- The introduction of "family-friendly" policies such as flexible leave, childcare support and school term-time working.
- Employers should recognise the value of the "knowledge economy" which views people and the skills that they have as an asset requiring investment and forming an important part of the capital of the business.
The first option is probably seen as easiest for most companies to implement, whereas the second and the third, which are likely to be the most effective in the long term, take a great deal of thought and investment.

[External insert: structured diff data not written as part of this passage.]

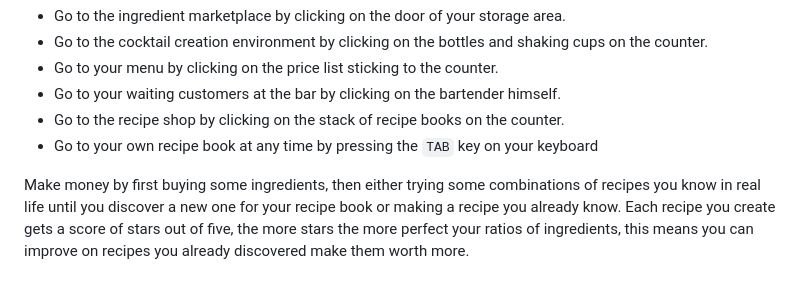
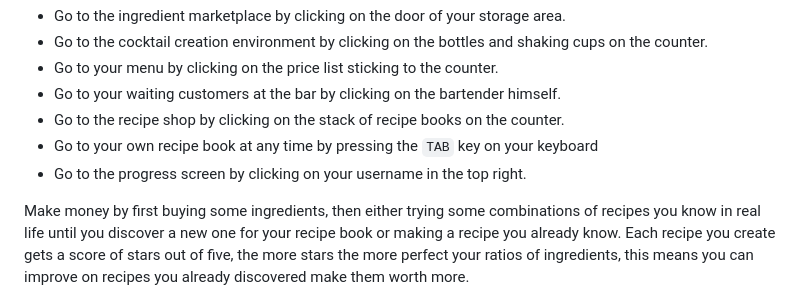
Before and after one commit to IAmDaanE/mix-and-mouse, a Markdown page: README.md, the part around the change. GitHub-like rendering.

Commit message:
added sum to README.md

```diff
--- a/README.md
+++ b/README.md
@@ -37,6 +37,7 @@ You are now at the homescreen, this is the point from where you can go to other
 * Go to your waiting customers at the bar by clicking on the bartender himself.
 * Go to the recipe shop by clicking on the stack of recipe books on the counter.
 * Go to your own recipe book at any time by pressing the `TAB` key on your keyboard
+* Go to the progress screen by clicking on your username in the top right.
 
 Make money by first buying some ingredients, then either trying some combinations of recipes you know in real life until you discover a new one for your recipe book or making a recipe you already know. Each recipe you create gets a score of stars out of five, the more stars the more perfect your ratios of ingredients, this means you can improve on recipes you already discovered make them worth more.
 
```
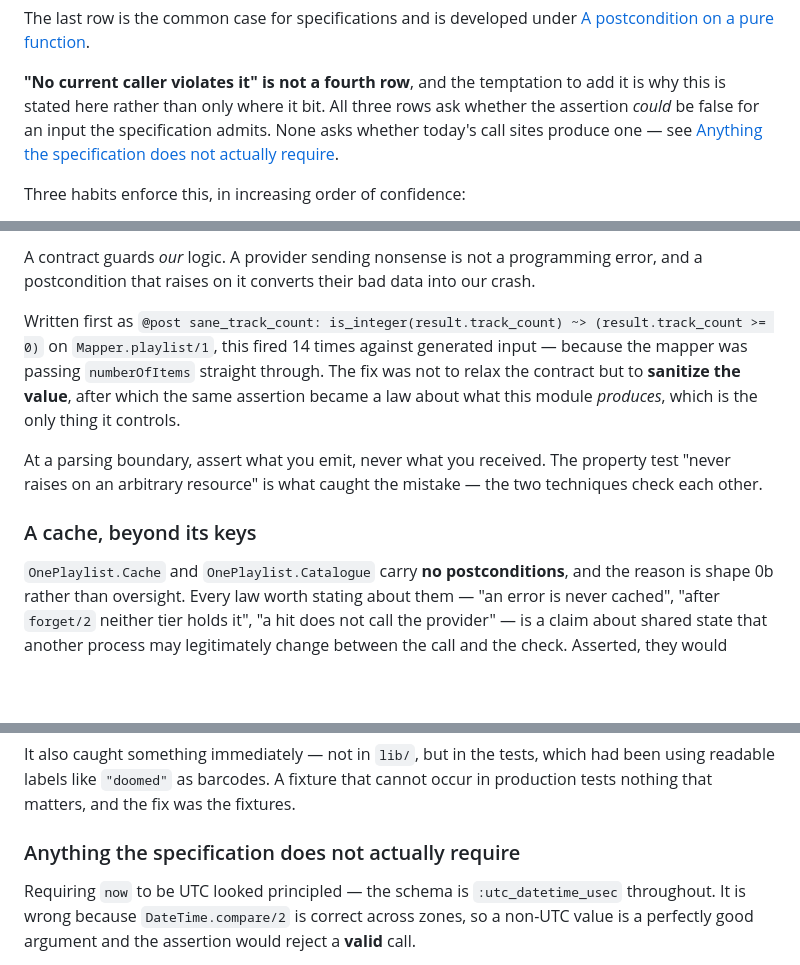
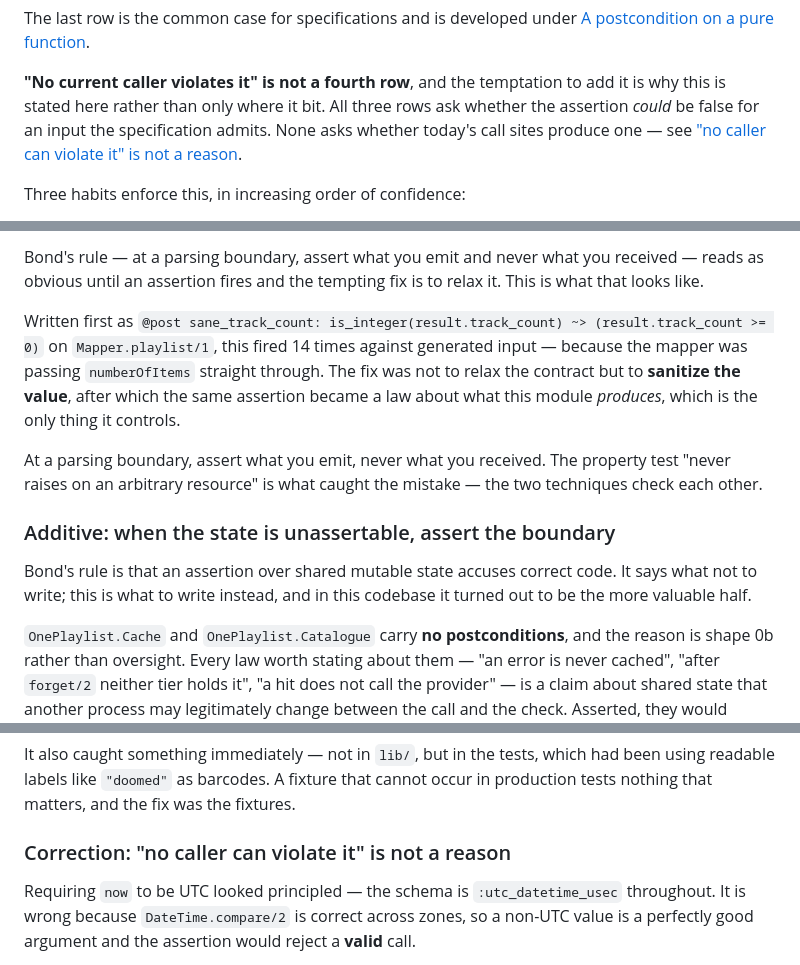
Before and after one commit to jvoegele/one_playlist, a Markdown page: docs/reference/contracts.md, 3 parts joined by grey strips. Drawn GitHub-style; blank space fills up the shorter version.

```diff
--- a/docs/reference/contracts.md
+++ b/docs/reference/contracts.md
@@ -88,7 +88,7 @@ The last row is the common case for specifications and is developed under
 **"No current caller violates it" is not a fourth row**, and the temptation to add it is why this
 is stated here rather than only where it bit. All three rows ask whether the assertion *could* be
 false for an input the specification admits. None asks whether today's call sites produce one —
-see [Anything the specification does not actually require](#anything-the-specification-does-not-actually-require).
+see ["no caller can violate it" is not a reason](#correction-no-caller-can-violate-it-is-not-a-reason).
 
 Three habits enforce this, in increasing order of confidence:
 
@@ -229,6 +214,7 @@ contracted and the streaming callbacks are not at all.
 
-A contract guards *our* logic. A provider sending nonsense is not a programming error, and a
-postcondition that raises on it converts their bad data into our crash.
+Bond's rule — at a parsing boundary, assert what you emit and never what you received — reads as
+obvious until an assertion fires and the tempting fix is to relax it. This is what that looks
+like.
 
 Written first as `@post sane_track_count: is_integer(result.track_count) ~> (result.track_count >= 0)`
 on `Mapper.playlist/1`, this fired 14 times against generated input — because the mapper was
@@ -240,7 +226,11 @@ At a parsing boundary, assert what you emit, never what you received. The proper
 "never raises on an arbitrary resource" is what caught the mistake — the two techniques check
 each other.
 
-### A cache, beyond its keys
+### Additive: when the state is unassertable, assert the boundary
+
+Bond's rule is that an assertion over shared mutable state accuses correct code. It says what not
+to write; this is what to write instead, and in this codebase it turned out to be the more
+valuable half.
 
 `OnePlaylist.Cache` and `OnePlaylist.Catalogue` carry **no postconditions**, and the reason
 is shape 0b rather than oversight. Every law worth stating about them — "an error is never
@@ -266,7 +256,7 @@ It also caught something immediately — not in `lib/`, but in the tests, which
 readable labels like `"doomed"` as barcodes. A fixture that cannot occur in production tests
 nothing that matters, and the fix was the fixtures.
 
-### Anything the specification does not actually require
+### Correction: "no caller can violate it" is not a reason
 
 Requiring `now` to be UTC looked principled — the schema is `:utc_datetime_usec` throughout. It
 is wrong because `DateTime.compare/2` is correct across zones, so a non-UTC value is a perfectly
```
Also changed, not shown: other parts of docs/reference/contracts.md (+47 -62 lines).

Absenteeism is indeed costly to the UK economy, but rather than looking to eliminate its causes, companies tend to utilise those methods which may lead to longer-term problems. Closer surveillance and forcing workers to be present within the workplace for longer periods is unlikely to be healthy for most people. The UK is an especially bad example, having the longest working hours in the European Union (UK9702103F).
Instead of looking for "quick-fix" answers, the solution is perhaps already within the grasp of the CBI report - that of treating staff as an asset to be invested in. It is time that companies began to look to themselves for some of the causes and, instead of looking for short-term cost savings, treated staff in a way that actually acknowledged that they are a vital part of the organisation. This would also include recognising that family-friendly policies will help. Companies should remember that healthy workers are more likely to be productive workers. (M W Gilman, IRRU)